BY MELINDA ROSESENIOR EDITOR
Tiny projectors, known as pico or pocket projectors, are on the cusp of becoming the next big thing asthey shrink to sizes practical for embedding into ever-smaller cell phones andother mobile devices as well as head-updisplays for the military and auto industries. As these projectors continue toshrink, a battle is growing between LEDsand lasers to become the pre-eminent picolight source.
The lamps first used as light sources fortabletop projectors or rear-projection televisions are large and power hungry, andthey generate enormous amounts of heat,so manufacturers have turned increasinglyto LEDs and, more recently, to lasers asbetter choices.
Pico projectors are driven by threemajor technologies: digital light processing (DLP), liquid crystal on silicon(LCoS) and laser beam steering (LBS).
Texas Instruments (TI) of Dallas pioneered the DLP projection system in 1987.DLP technology is driven by a small chipcontaining up to 2 million hinge-mountedmicromirrors. The chip switches each mirror on and off several thousand times persecond, generating light or dark pixels.
“DLP can work with lasers or LEDs and
is poised to take advantage of either LED
or laser technology,” said Frank J. Moizio,
DLP emerging markets manager at TI.
“DLP products today ship with lasers.”
One such product is the 65-in. laser TV,
LaserVue, from Mitsubishi Electric of
Tokyo, which appeared on the market in
October 2008 for $7000. Mitsubishi said
the lasers give the TV about twice the
color range of other high-definition TVs,
while consuming as much as 75 percent
less power than LCD and plasma
LCoS uses liquidcrystal instead ofmirrors to control the amountof light eachpixel receives.
Its light source
has shifted in recent
years from high-intensity lamps to LEDs,
but lasers also can be used.
LBS systems use optics to combineRGB (red, green, blue) laser beams andthen guide them with a mirror to create animage.
Show me the market
With the worldwide economy in aslump, diode makers are looking to selltheir product however they can.
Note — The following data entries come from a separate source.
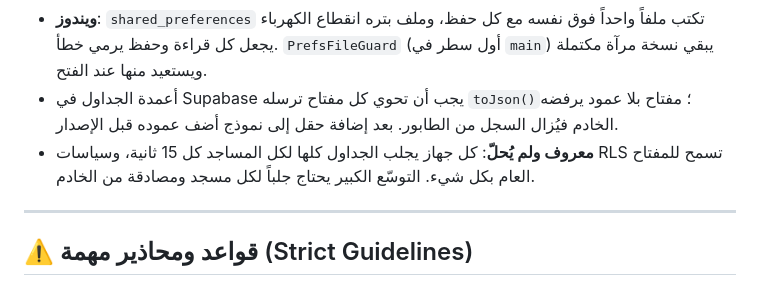
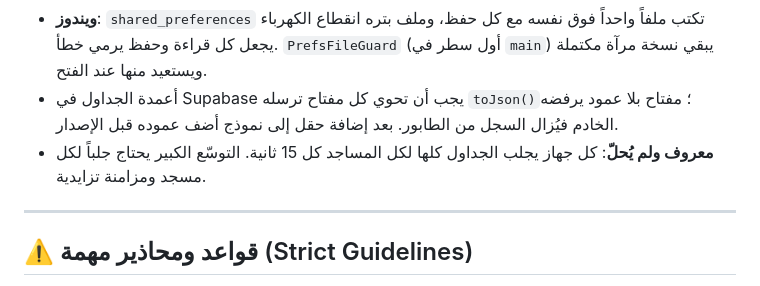
Before and after one commit to hassnmo998-del/mihrab-app, a Markdown page: AGENTS.md, the part around the change. Rendered like a GitHub page.

Commit message:
docs: keep the scaling note in AGENTS.md to what the code shows
Co-Authored-By: Claude Opus 5.5 <noreply@anthropic.com>

```diff
--- a/AGENTS.md
+++ b/AGENTS.md
@@ -181,7 +181,7 @@ git push origin v1.0.1
 - **التحميل من التخزين المحلي عنصراً عنصراً** (`LocalStorageDataSource._readList`): سجل تالف يُتخطّى وتُحفظ نسخته في `<المفتاح>.damaged`. لا تُعِد `try` واحدة حول التحميل كله: كانت توقفه عند أول خطأ ثم يُكتب الفراغ فوق البيانات. والحفظ يكتب المفاتيح التي تغيّرت فقط.
 - **ويندوز**: `shared_preferences` تكتب ملفاً واحداً فوق نفسه مع كل حفظ، وملف بتره انقطاع الكهرباء يجعل كل قراءة وحفظ يرمي خطأ. `PrefsFileGuard` (أول سطر في `main`) يبقي نسخة مرآة مكتملة ويستعيد منها عند الفتح.
 - أعمدة الجداول في Supabase يجب أن تحوي كل مفتاح ترسله `toJson()`؛ مفتاح بلا عمود يرفضه الخادم فيُزال السجل من الطابور. بعد إضافة حقل إلى نموذج أضف عموده قبل الإصدار.
-- **معروف ولم يُحلّ**: كل جهاز يجلب الجداول كلها لكل المساجد كل 15 ثانية، وسياسات RLS تسمح للمفتاح العام بكل شيء. التوسّع الكبير يحتاج جلباً لكل مسجد ومصادقة من الخادم.
+- **معروف ولم يُحلّ**: كل جهاز يجلب الجداول كلها لكل المساجد كل 15 ثانية. التوسّع الكبير يحتاج جلباً لكل مسجد ومزامنة تزايدية.
 
 ---
 
```
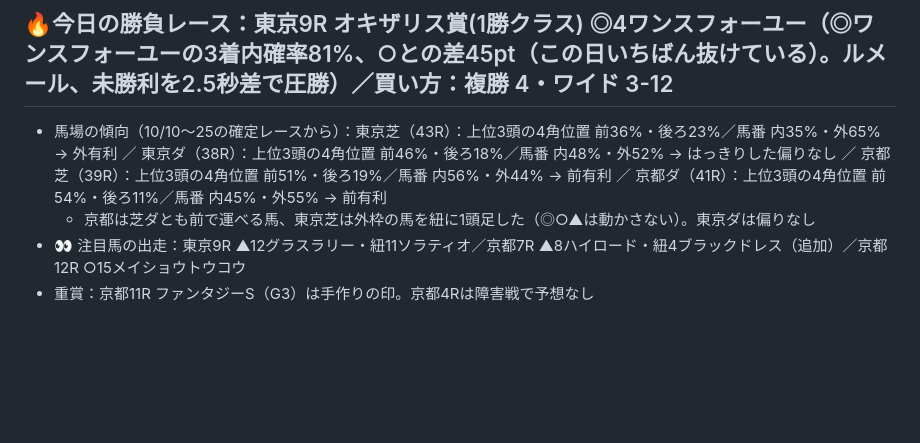
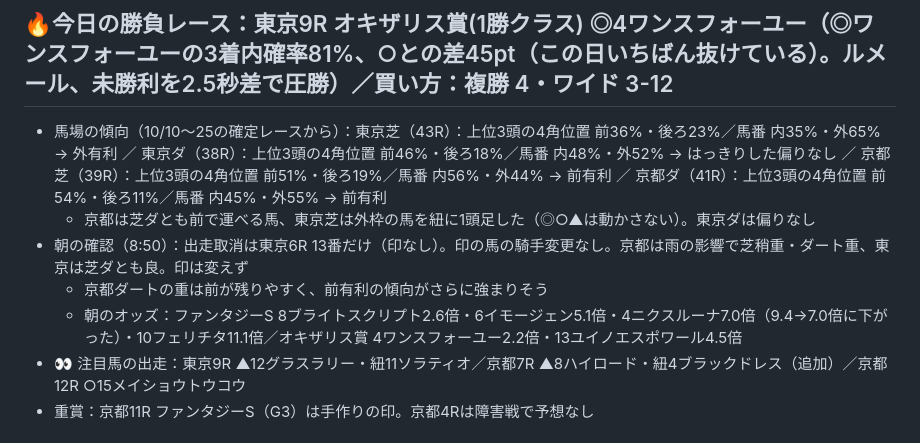
Before and after one commit to ryo117ogawa2-netizen/jockey-road, a Markdown page: predictions/2026-10-31.md, the part around the change. GitHub-like rendering; blank space fills up the shorter version.

Commit message:
10/31 朝の確認：取消は東京6R 13番（印なし）のみ、騎手変更なし。京都は芝稍重・ダ重で印は変えず
Co-Authored-By: Claude Opus 5.5 <noreply@anthropic.com>
Claude-Session: https://claude.ai/code/session_01PXAqfpLjHykAhUEhSWrFxS

```diff
--- a/predictions/2026-10-31.md
+++ b/predictions/2026-10-31.md
@@ -4,6 +4,9 @@
 
 - 馬場の傾向（10/10〜25の確定レースから）：東京芝（43R）：上位3頭の4角位置 前36%・後ろ23%／馬番 内35%・外65% → 外有利 ／ 東京ダ（38R）：上位3頭の4角位置 前46%・後ろ18%／馬番 内48%・外52% → はっきりした偏りなし ／ 京都芝（39R）：上位3頭の4角位置 前51%・後ろ19%／馬番 内56%・外44% → 前有利 ／ 京都ダ（41R）：上位3頭の4角位置 前54%・後ろ11%／馬番 内45%・外55% → 前有利
   - 京都は芝ダとも前で運べる馬、東京芝は外枠の馬を紐に1頭足した（◎○▲は動かさない）。東京ダは偏りなし
+- 朝の確認（8:50）：出走取消は東京6R 13番だけ（印なし）。印の馬の騎手変更なし。京都は雨の影響で芝稍重・ダート重、東京は芝ダとも良。印は変えず
+  - 京都ダートの重は前が残りやすく、前有利の傾向がさらに強まりそう
+  - 朝のオッズ：ファンタジーS 8ブライトスクリプト2.6倍・6イモージェン5.1倍・4ニクスルーナ7.0倍（9.4→7.0倍に下がった）・10フェリチタ11.1倍／オキザリス賞 4ワンスフォーユー2.2倍・13ユイノエスポワール4.5倍
 - 👀 注目馬の出走：東京9R ▲12グラスラリー・紐11ソラティオ／京都7R ▲8ハイロード・紐4ブラックドレス（追加）／京都12R ○15メイショウトウコウ
 - 重賞：京都11R ファンタジーS（G3）は手作りの印。京都4Rは障害戦で予想なし
 
```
Theworldwide mobile phone market, with onebillion units sold last year, is an attractiveone: Even a 2 percent slice translates tosales of 20 million to 30 million diodes.
Pico projector prototypes with a resolution similar to a DVD were featured at theConsumer Electronics Show in Las Vegasin 2008 and 2009 and have been tricklingonto the market.
The MPro110 from 3M of St. Paul,Minn., has an LED light source and LCoSimager. The Pico, a handheld projectormade by Optoma Technology of Milpitas,Calif., and featuring TI’s DLP, began shipping at the end of 2008.
Samsung Electronics Co. Ltd. of Seoul,South Korea, unveiled its Show, the firstsmart phone to include a pico projector, atthe Consumer Electronics Show in January. Show also features TI’s DLP and iscurrently available only in South Korea.
According to industry analyst iSuppliCorp. of El Segundo, Calif., the market forpico projectors will explode by nearly6000 percent over the next four years,growing from fewer than 50,000 units this
76 Photonics Spectra September 2009Pocket projectors are poised to explode, but will lasers or LEDs be the pre-eminent light source?
This diagram shows theinternal components thatmake up Microvision’sPicoP engine, includinglaser diodes and amicroelectromechanicalsystems chip. Courtesyof Microvision Inc.
The Show, thefirst smart phone toinclude a pico projector,currently is sold only in SouthKorea. Courtesy of SamsungElectronics Co. Ltd.